The Graphene Flagship announced that today one of the largest-ever European research initiatives is doubling in size. 66 new partners are being invited to join the consortium following the results of a €9 million competitive call. University of Tartu Institute of Physics was chosen to be the only partner for the Flagship in Baltic States. Scientists from the University of Tartu are the first from Baltic States to participate in the project cost of one billion euros.
The incoming 66 partners will add new capabilities to the scientific and technological scope of the flagship. Now the partnership includes more than 140 organisations from 23 countries. It is fully set to take ‘wonder material’ graphene and related layered materials from academic laboratories to everyday use.
Vice-President of the European Commission Neelie Kroes, responsible for the Digital Agenda, welcomed the extended partnership: "Europe is leading the graphene revolution. This ‘wonder material’ has the potential dramatically to improve our lives: it stimulates new medical technologies, such as artificial retinas, and more sustainable transport with light and ultra-efficient batteries. The more we can unlock the potential of graphene, the better!”
Graphene was made and tested in Europe, leading to the 2010 Nobel Prize in Physics for Andre Geim and Konstantin Novoselov from the University of Manchester.
With the €1 billion Graphene Flagship, Europe will be able to turn cutting-edge scientific research into marketable products. This major initiative places Europe in the driving seat for the global race to develop graphene technologies.
Graphene Flagship is coordinated by Chalmers University of Technology, initiated and supported by the European Commission.
For further information: Harry Alles, Senior Research Fellow in Material Science, phone: (+372) 737 4658, e-post: Harry.Alles@ut.ee;

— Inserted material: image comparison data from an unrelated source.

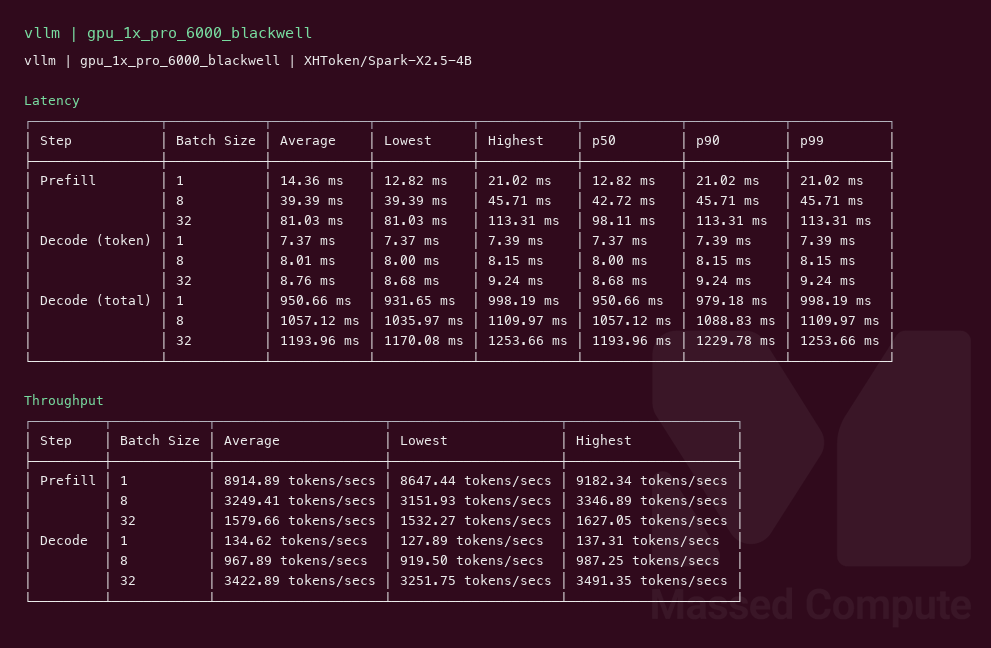
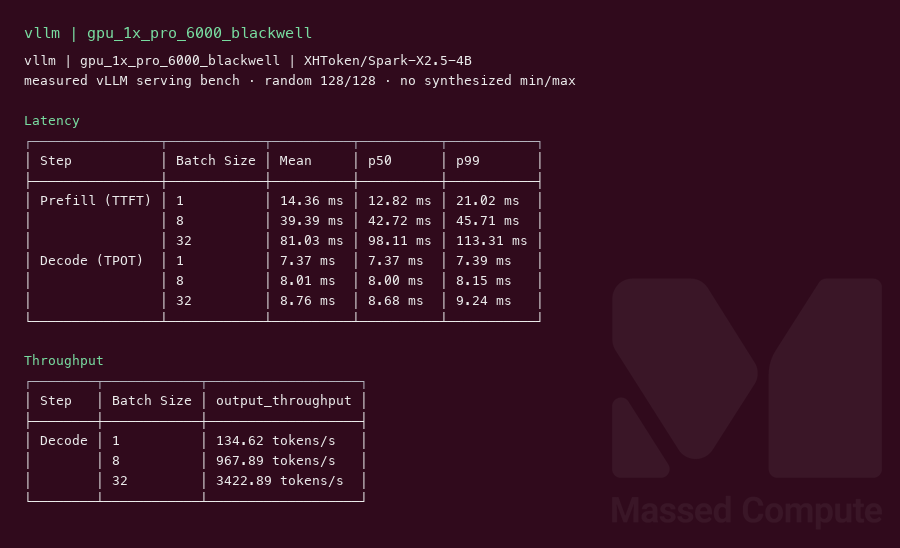
fix: Spark showcases from measured JSON and quote docker env.

Changed region(s): [[0.0, 0.031, 0.9022, 0.9307]]

diff --git a/spark-x2.5-4b/spark-x2.5-4b.md b/spark-x2.5-4b/spark-x2.5-4b.md
@@ -39,13 +39,16 @@ vllm — 3422.9 output tok/s @ c32:
 
 ## Conclusion
 
-Smallest fit is **`gpu_1x_a6000`** at **2825** tok/s per $ (**1610** tok/s at $0.57/hr). L40S is **20%** faster and **70%** more per hour, so A6000 still wins cost. Blackwell is the throughput card: **3423** tok/s, **2.1×** A6000, **1.8×** L40S, worst tok/s per $ of the three. Buy A6000 unless the job is latency-bound (Blackwell TTFT 98 ms vs A6000 180 ms).
+Smallest fit is **`gpu_1x_a6000`** at **2825** tok/s per $ (**1610** tok/s at $0.57/hr). L40S is **20%** faster and **70%** more per hour, so A6000 still wins cost. Blackwell is the throughput card: **3423** tok/s, **2.1×** A6000, **1.8×** L40S, worst tok/s per $ of the three.
+
+Buy A6000 for packed serving and for a chat box billed by the hour. Use Blackwell when 32-way TTFT matters (c32 p99 113 ms vs A6000 342 ms) or a single-user tail (c1 p99 21 ms vs A6000 120 ms). Do not treat the c32 medians (98 ms vs 180 ms) as interactive latency.
 
 ## Notes
 - 4.1B BF16 (~8.3 GB weights) fits 48 GB; A6000 at $0.57 is the least expensive live SKU that ran it. Multi-GPU is not warranted.
 - Same checkpoint on all three rows. Did not bench the advertised 1M context window.
 - Serving used `vllm-spark2-5-plugin` inside `vllm/vllm-openai:latest`. First stock-latest start failed with `Spark2_5ForCausalLM` unsupported.
 - nvidia-smi at serve-ready: A6000 44420/49140 MiB, L40S 41815/46068 MiB, Blackwell 89971/97887 MiB.
+- Showcase tables are measured vLLM serving-bench fields only (TTFT mean/p50/p99, TPOT mean/p50/p99, output_throughput). No synthesized min/max or p90.
 - SGLang not captured this wave.
 - Numbers from live Massed runs 2026-09-08; bench VMs terminated after capture.
 - Raw: `results/raw/spark-x2.5-4b/`.
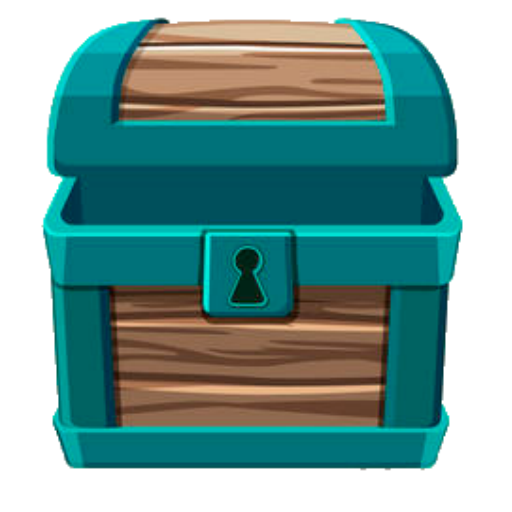
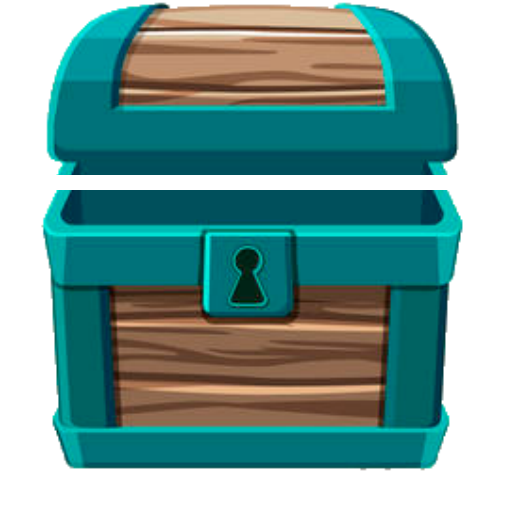
chests now works

Changed region(s): [[0.0625, 0.0, 0.9062, 0.375]]

diff --git a/src/org/supertextbattleroyale/players/Player.java b/src/org/supertextbattleroyale/players/Player.java
@@ -3,18 +3,18 @@ package org.supertextbattleroyale.players;
 import com.google.gson.Gson;
 import com.google.gson.JsonElement;
 import com.google.gson.JsonObject;
-import org.javatuples.Pair;
 import org.javatuples.Triplet;
 import org.supertextbattleroyale.exceptions.JsonLoadFailException;
 import org.supertextbattleroyale.game.GameLauncher;
 import org.supertextbattleroyale.interfaces.Drawable;
 import org.supertextbattleroyale.items.Armor;
+import org.supertextbattleroyale.items.Chest;
 import org.supertextbattleroyale.items.Potion;
 import org.supertextbattleroyale.items.Weapon;
 import org.supertextbattleroyale.maps.Filters;
 import org.supertextbattleroyale.maps.GameMap;
 import org.supertextbattleroyale.maps.MapUtils;
-import org.supertextbattleroyale.maps.tiles.Chest;
+import org.supertextbattleroyale.maps.tiles.ChestTile;
 import org.supertextbattleroyale.maps.tiles.Door;
 import org.supertextbattleroyale.maps.tiles.base.Tile;
 import org.supertextbattleroyale.players.statuses.Recon;
@@ -22,6 +22,7 @@ import org.supertextbattleroyale.players.statuses.Status;
 import org.supertextbattleroyale.utils.*;
 
 import javax.imageio.ImageIO;
+import javax.swing.text.html.Option;
 import java.awt.*;
 import java.awt.image.BufferedImage;
 import java.io.File;
@@ -30,7 +31,6 @@ import java.io.IOException;
 import java.lang.reflect.Field;
 import java.util.List;
 import java.util.*;
-import java.util.concurrent.TimeUnit;
 import java.util.stream.Collectors;
 
 public class Player implements Drawable {
@@ -206,7 +206,7 @@ public class Player implements Drawable {
                 .filter(p -> !this.getKnownPlaces().contains(new Triplet<>(this.getCurrentMap(), this.getCurrentMap().getTileAt(p), p)))
                 .forEach(p -> this.getKnownPlaces().add(new Triplet<>(this.getCurrentMap(), this.getCurrentMap().getTileAt(p), p)));
 
-        MapUtils.getAllTilesFromType(this.getCurrentMap(), Chest.class).stream()
+        MapUtils.getAllTilesFromType(this.getCurrentMap(), ChestTile.class).stream()
                 .filter(this::canSeeTile)
                 .filter(p -> !this.getKnownPlaces().contains(new Triplet<>(this.getCurrentMap(), this.getCurrentMap().getTileAt(p), p)))
                 .forEach(p -> this.getKnownPlaces().add(new Triplet<>(this.getCurrentMap(), this.getCurrentMap().getTileAt(p), p)));
@@ -264,7 +264,12 @@ public class Player implements Drawable {
     private Optional<Point> getBestChest() {
         List<Point> chests = this.getKnownPlaces().stream()
                 .filter(tri -> tri.getValue0().equals(this.currentMap))
-                .filter(tri -> tri.getValue1() instanceof Chest)
+                .filter(tri -> tri.getValue1() instanceof ChestTile)
+                .filter(tri -> {
+                    ChestTile ct = ((ChestTile) tri.getValue1());
+                    Optional<Chest> chest = ct.getChest(getCurrentMap(), tri.getValue2());
+                    return chest.isPresent() && !chest.get().isEmpty();
+                })
                 .map(Triplet::getValue2)
                 .collect(Collectors.toList());
 

diff --git a/src/org/supertextbattleroyale/maps/GameMap.java b/src/org/supertextbattleroyale/maps/GameMap.java
@@ -6,6 +6,7 @@ import org.supertextbattleroyale.exceptions.MapLoadException;
 import org.supertextbattleroyale.game.GameLauncher;
 import org.supertextbattleroyale.interfaces.Drawable;
 import org.supertextbattleroyale.interfaces.TileFilter;
+import org.supertextbattleroyale.items.Chest;
 import org.supertextbattleroyale.maps.tiles.*;
 import org.supertextbattleroyale.maps.tiles.base.Tile;
 import org.supertextbattleroyale.players.Player;
@@ -15,13 +16,11 @@ import javax.imageio.ImageIO;
 import javax.swing.*;
 import java.awt.*;
 import java.awt.image.BufferedImage;
-import java.beans.XMLDecoder;
 import java.io.File;
 import java.io.FileInputStream;
 import java.io.IOException;
 import java.util.*;
 import java.util.List;
-import java.util.concurrent.CopyOnWriteArrayList;
 import java.util.stream.Collectors;
 
 public class GameMap implements Drawable {
@@ -39,8 +38,11 @@ public class GameMap implements Drawable {
 
     private final int PATHFIND_DISTANCE_INCREMENT = 10;
 
+    private List<Chest> chests;
+
     public GameMap(File directory) throws MapLoadException {
         this.settingsFolder = directory;
+        this.chests = new ArrayList<>();
 
         this.setupMap(new File(directory, "map.data"));
         this.setupTexture(settingsFolder);
@@ -79,9 +81,11 @@ public class GameMap implements Drawable {
                 this.matrixMap[w][h] = t.get();
             }
         }
+
+        MapUtils.getAllTilesFromType(this, ChestTile.class).stream()
+                .map(Chest::new)
+                .forEach(chests::add);
     }
-
-
 
     private int getTileEdge(int panelWidth, int panelHeight) {
         int w1 = Math.floorDiv(panelWidth, this.matrixMap.length);
@@ -150,15 +154,7 @@ public class GameMap implements Drawable {
                 this.CELL_HEIGHT * this.matrixMap[0].length,
                 null);
 
-        g.translate(X_DIST, Y_DIST);
-        MapUtils.getAllTilesFromType(this, Chest.class)
-                .forEach(p -> {
-                    Chest c = (Chest) this.getTileAt(p);
-                    g.translate(p.x * CELL_WIDTH, p.y * CELL_HEIGHT);
-                    c.draw(g);
-                    g.translate(-p.x * CELL_WIDTH, -p.y * CELL_HEIGHT);
-                });
-        g.translate(-X_DIST, -Y_DIST);
+        chests.forEach(c -> c.draw(g));
 
 //        this.printGrid(g); //debug
     }
@@ -235,6 +231,10 @@ public class GameMap implements Drawable {
                 .collect(Collectors.toList());
     }
 
+    public List<Chest> getChestsOnMap() {
+        return this.chests;
+    }
+
     /**
      * Where all types of tiles are created
      *
@@ -243,7 +243,7 @@ public class GameMap implements Drawable {
      */
     public static void loadTileTypes(File config) throws JsonLoadFailException {
         tileTypes = new ArrayList<>();
-        tileTypes.add(new Chest(config));
+        tileTypes.add(new ChestTile(config));
         tileTypes.add(new Door(config));
         tileTypes.add(new Ground(config));
         tileTypes.add(new LowObstacle(config));

diff --git a/src/org/supertextbattleroyale/items/Chest.java b/src/org/supertextbattleroyale/items/Chest.java
@@ -1,6 +1,5 @@
-package org.supertextbattleroyale.maps.tiles;
+package org.supertextbattleroyale.items;
 
-import org.supertextbattleroyale.exceptions.JsonLoadFailException;
 import org.supertextbattleroyale.game.GameLauncher;
 import org.supertextbattleroyale.interfaces.Drawable;
 import org.supertextbattleroyale.items.base.Collectible;
@@ -9,26 +8,29 @@ import org.supertextbattleroyale.players.Player;
 
 import java.awt.*;
 import java.awt.image.BufferedImage;
-import java.io.File;
 import java.util.ArrayList;
 import java.util.Arrays;
 import java.util.List;
 
-public class Chest extends LowObstacle implements Drawable {
+public class Chest implements Drawable {
     private boolean empty;
     private List<Collectible> items;
     private List<BufferedImage> images;
     private boolean open, animate;
 
-    //TODO: change tile system since modifying this makes all chest open
+    private int x, y;
 
-    public Chest(File config) throws JsonLoadFailException {
-        super(config);
+    public Chest(int x, int y) {
+        this.x = x;
+        this.y = y;
 
         this.items = new ArrayList<>();
         this.images = new ArrayList<>();
         this.empty = false;
+    }
 
+    public Chest(Point p) {
+        this(p.x, p.y);
     }
 
     public void addItems(Collectible... items) {
@@ -66,9 +68,25 @@ public class Chest extends LowObstacle implements Drawable {
         g.setColor(this.open ? Color.red : Color.yellow);
         GameMap map = GameLauncher.getGameInstance().getCurrentMap();
 
+        g.translate(map.X_DIST + map.CELL_WIDTH * x, map.Y_DIST + map.CELL_HEIGHT * y);
+
         g.fillRect((int) (map.CELL_WIDTH * 0.1f),
                 (int) (map.CELL_HEIGHT * 0.1f),
-                (int) (map.CELL_WIDTH* 0.8f),
+                (int) (map.CELL_WIDTH * 0.8f),
                 (int) (map.CELL_HEIGHT * 0.8f));
+
+        g.translate(-map.X_DIST - map.CELL_WIDTH * x, -map.Y_DIST - map.CELL_HEIGHT * y);
+    }
+
+    public int getX() {
+        return x;
+    }
+
+    public int getY() {
+        return y;
+    }
+
+    public Point getLocation() {
+        return new Point(x, y);
     }
 }

diff --git a/src/org/supertextbattleroyale/players/statuses/Movement.java b/src/org/supertextbattleroyale/players/statuses/Movement.java
@@ -1,8 +1,9 @@
 package org.supertextbattleroyale.players.statuses;
 
 import org.javatuples.Triplet;
+import org.supertextbattleroyale.items.Chest;
 import org.supertextbattleroyale.maps.GameMap;
-import org.supertextbattleroyale.maps.tiles.Chest;
+import org.supertextbattleroyale.maps.tiles.ChestTile;
 import org.supertextbattleroyale.maps.tiles.Door;
 import org.supertextbattleroyale.maps.tiles.base.Tile;
 import org.supertextbattleroyale.players.Player;
@@ -11,6 +12,7 @@ import org.supertextbattleroyale.players.StatusAction;
 import java.awt.*;
 import java.util.Collections;
 import java.util.List;
+import java.util.Optional;
 
 public class Movement extends Status {
 
@@ -63,14 +65,21 @@ public class Movement extends Status {
                 }
 
                 //CASE DESTINATION CHEST
-                if (tile instanceof Chest) {
+                if (tile instanceof ChestTile) {
                     getAttention();
 
                     return () -> {
-                        ((Chest) tile).open();
-                        ((Chest) tile).collectItems(player);
-                        player.decrementActionsLeft(1);
-                        return new Movement(player, player.getNextDestination());
+                        Optional<Chest> chest = ((ChestTile) tile).getChest(player.getCurrentMap(), next);
+                        if(chest.isEmpty()) {
+                            System.out.println("this should not be happening");
+                            return new Movement(player, player.getNextDestination());
+                        } else {
+                            chest.get().open();
+                            chest.get().loot();
+                            chest.get().collectItems(player);
+                            player.decrementActionsLeft(1);
+                            return new Movement(player, player.getNextDestination());
+                        }
                     };
                 }
 

diff --git a/src/org/supertextbattleroyale/maps/tiles/ChestTile.java b/src/org/supertextbattleroyale/maps/tiles/ChestTile.java
@@ -1,0 +1,34 @@
+package org.supertextbattleroyale.maps.tiles;
+
+import org.supertextbattleroyale.exceptions.JsonLoadFailException;
+import org.supertextbattleroyale.game.GameLauncher;
+import org.supertextbattleroyale.interfaces.Drawable;
+import org.supertextbattleroyale.items.Chest;
+import org.supertextbattleroyale.items.base.Collectible;
+import org.supertextbattleroyale.maps.GameMap;
+import org.supertextbattleroyale.players.Player;
+
+import java.awt.*;
+import java.awt.image.BufferedImage;
+import java.io.File;
+import java.util.ArrayList;
+import java.util.Arrays;
+import java.util.List;
+import java.util.Optional;
+import java.util.stream.Collectors;
+
+public class ChestTile extends LowObstacle {
+
+    //TODO: change tile system since modifying this makes all chest open
+
+    public ChestTile(File config) throws JsonLoadFailException {
+        super(config);
+    }
+
+    public Optional<Chest> getChest(GameMap map, Point p) {
+        return map.getChestsOnMap().stream()
+                .filter(chest -> chest.getLocation().equals(p))
+                .findAny();
+    }
+
+}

Jaan Aarik, Professor of Solid state technology, Member of Estonian Academy of Sciences, phone: (+372) 737 4674, e-mail: firstname.lastname@example.org.